Innovative ways to keep to your new year’s resolutions while still having fun!

By on 8 January, 2018 Filed in Health, Lifestyle, Sport

You’ve probably already broken four out of the six new year’s resolutions that you made on New Year’s Eve. It’s also likely that at least one of them was about fitness or getting more active, and that you’re probably sick of hearing about the upcoming trends for the year ahead.

However, an increasing awareness of fitness and wellbeing has led to an array of unique ways to get moving. From dance to swimming there is something for everyone, and it might be that an alternative way to get fit might be the thing you were always looking for.

Mermaid Fit

Mermaid swimming has been on the periphery of sport for a while, having been dubbed an extreme sport until it started to go mainstream in late 2017. Popping up at swimming pools all around the world is the new “Mermaid Fit” class. Inspired by the fins of free divers, the mono-fin fitness class encourages movement akin to that of a dolphin, and is a great way to keep fit and have fun.

A mermaid course starts with the basics of learning how to make your body move like a mermaid, and by the end you’ll be gliding through the water. Mermaid Fit works your whole body, as you readjust to the way of movement, and engage your core and shoulders to deliver strength to your glutes. The tail can weigh as much as two stone, and is often made of neoprene and silicone, so you won’t be wearing a full tail from your first lesson, but the workout is worth the weight.

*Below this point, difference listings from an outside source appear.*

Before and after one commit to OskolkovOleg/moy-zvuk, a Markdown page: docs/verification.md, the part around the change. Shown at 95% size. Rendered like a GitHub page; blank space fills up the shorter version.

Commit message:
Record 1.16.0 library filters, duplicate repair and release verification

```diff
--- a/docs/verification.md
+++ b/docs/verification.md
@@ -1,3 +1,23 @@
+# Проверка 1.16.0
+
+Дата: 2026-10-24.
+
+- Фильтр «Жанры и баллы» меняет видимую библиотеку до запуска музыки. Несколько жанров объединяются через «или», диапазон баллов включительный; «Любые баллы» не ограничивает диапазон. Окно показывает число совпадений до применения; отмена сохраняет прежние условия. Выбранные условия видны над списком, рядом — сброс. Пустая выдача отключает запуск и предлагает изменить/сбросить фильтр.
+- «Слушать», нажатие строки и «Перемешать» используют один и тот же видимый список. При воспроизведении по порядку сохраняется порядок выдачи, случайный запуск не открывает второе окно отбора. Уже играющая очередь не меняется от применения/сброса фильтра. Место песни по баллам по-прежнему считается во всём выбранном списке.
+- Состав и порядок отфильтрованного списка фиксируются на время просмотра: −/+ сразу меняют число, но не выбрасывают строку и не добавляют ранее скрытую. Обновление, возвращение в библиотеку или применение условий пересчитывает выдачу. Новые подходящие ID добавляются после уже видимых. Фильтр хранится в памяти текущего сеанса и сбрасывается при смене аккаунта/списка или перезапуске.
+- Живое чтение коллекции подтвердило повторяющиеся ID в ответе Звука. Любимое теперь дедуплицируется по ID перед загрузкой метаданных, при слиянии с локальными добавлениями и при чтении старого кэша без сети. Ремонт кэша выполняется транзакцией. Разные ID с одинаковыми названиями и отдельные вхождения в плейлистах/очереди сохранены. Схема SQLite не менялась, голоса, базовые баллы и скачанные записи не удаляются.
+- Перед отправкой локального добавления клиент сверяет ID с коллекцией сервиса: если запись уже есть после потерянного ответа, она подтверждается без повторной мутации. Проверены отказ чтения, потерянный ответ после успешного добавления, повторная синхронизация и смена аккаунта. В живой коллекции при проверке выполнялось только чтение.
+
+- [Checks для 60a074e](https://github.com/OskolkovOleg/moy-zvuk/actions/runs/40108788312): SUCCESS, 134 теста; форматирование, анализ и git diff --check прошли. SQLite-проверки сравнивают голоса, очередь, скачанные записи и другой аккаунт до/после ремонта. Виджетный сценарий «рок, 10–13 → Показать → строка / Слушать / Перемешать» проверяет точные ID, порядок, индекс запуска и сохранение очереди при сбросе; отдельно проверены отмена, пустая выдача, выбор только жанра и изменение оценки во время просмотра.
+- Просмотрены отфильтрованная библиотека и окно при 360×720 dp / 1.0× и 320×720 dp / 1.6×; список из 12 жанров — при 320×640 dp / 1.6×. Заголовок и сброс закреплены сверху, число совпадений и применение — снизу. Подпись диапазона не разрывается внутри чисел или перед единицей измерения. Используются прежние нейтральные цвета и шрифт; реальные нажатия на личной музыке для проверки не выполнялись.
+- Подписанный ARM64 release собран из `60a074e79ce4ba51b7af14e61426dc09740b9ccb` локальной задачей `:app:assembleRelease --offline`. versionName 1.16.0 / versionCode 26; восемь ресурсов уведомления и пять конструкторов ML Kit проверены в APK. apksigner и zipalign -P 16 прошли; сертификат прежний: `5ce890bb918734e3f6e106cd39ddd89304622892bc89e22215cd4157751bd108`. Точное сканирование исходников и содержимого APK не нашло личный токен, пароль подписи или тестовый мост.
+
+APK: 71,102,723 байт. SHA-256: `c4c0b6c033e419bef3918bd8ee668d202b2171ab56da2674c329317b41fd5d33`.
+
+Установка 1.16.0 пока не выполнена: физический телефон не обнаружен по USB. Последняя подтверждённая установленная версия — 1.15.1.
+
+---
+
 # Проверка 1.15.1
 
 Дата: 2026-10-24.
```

Aerial Silks

Some trends can have a brutally quick turnaround, but others stick around for a while. You’re probably sick of hearing about Bitcoin and the blockchain, but the currency is set for a major upward trend throughout 2018, and there are even Bitcoin casinos to check out.

Similarly, fitness trends which might have seemed kooky a year or so ago are now hot property. When you fancy getting active, and heading for the sky, then you might want to try and aerial silk class. Aerial silks are usually the preserve of graceful performers at the Cirque du Soleil, however, an aerial silks class will have you feeling weightless whilst learning to counterbalance and lift your own body weight.

The performers that you see don’t just do silks, Cirque du Soleil demands rigorous training, so you might want to combine it with a cardio class or conditioning. If you feel as though you aren’t seeing results from your gym routine, this is the perfect way to combat that.

Virtual Reality Fitness


Whilst wearable tech might not be number one for fitness trends in 2018, technology and fitness still make great bedfellows. Virtual reality is taking off in so many sectors and fitness is no exception. If you want to disrupt your morning spinning class, why not put on a pair of VR goggles and cycle through the solar system. Different gyms will have a range of VR experiences. No more can anyone tell you that you’re lazy for playing a video game, because you’re doing it at 6am… on a bike!


The wellness brigade have even taken over sacred club ground, but fear not, you can still get your martinis on the dancefloor. This is an entirely new club. The Morning Gloryville crew in Shoreditch found a space for a pre-work rave which was about getting the endorphins flowing. Morning clubbing is now taking off around the country as a way to get fit to great music and meet new people. Attendance isn’t mandatory, but if you do show up, make sure you have your neon sweat band!

Whether you’re a fitness phobic or a seasoned gym goer, one thing is for sure, exercise is getting more exciting for 2018, and the wacky trends aren’t going anywhere. It might be time to ditch the running shoes and take to the skies in some silks, or perhaps a morning rave is more your thing?

Adam Lowe

Adam Lowe

Adam Lowe is an award-winning author, editor and publisher from Leeds, now based in Manchester. He runs Dog Horn Publishing and is Director and Writing Coordinator for Young Enigma, a writer development programme for LGBT young people.
Adam Lowe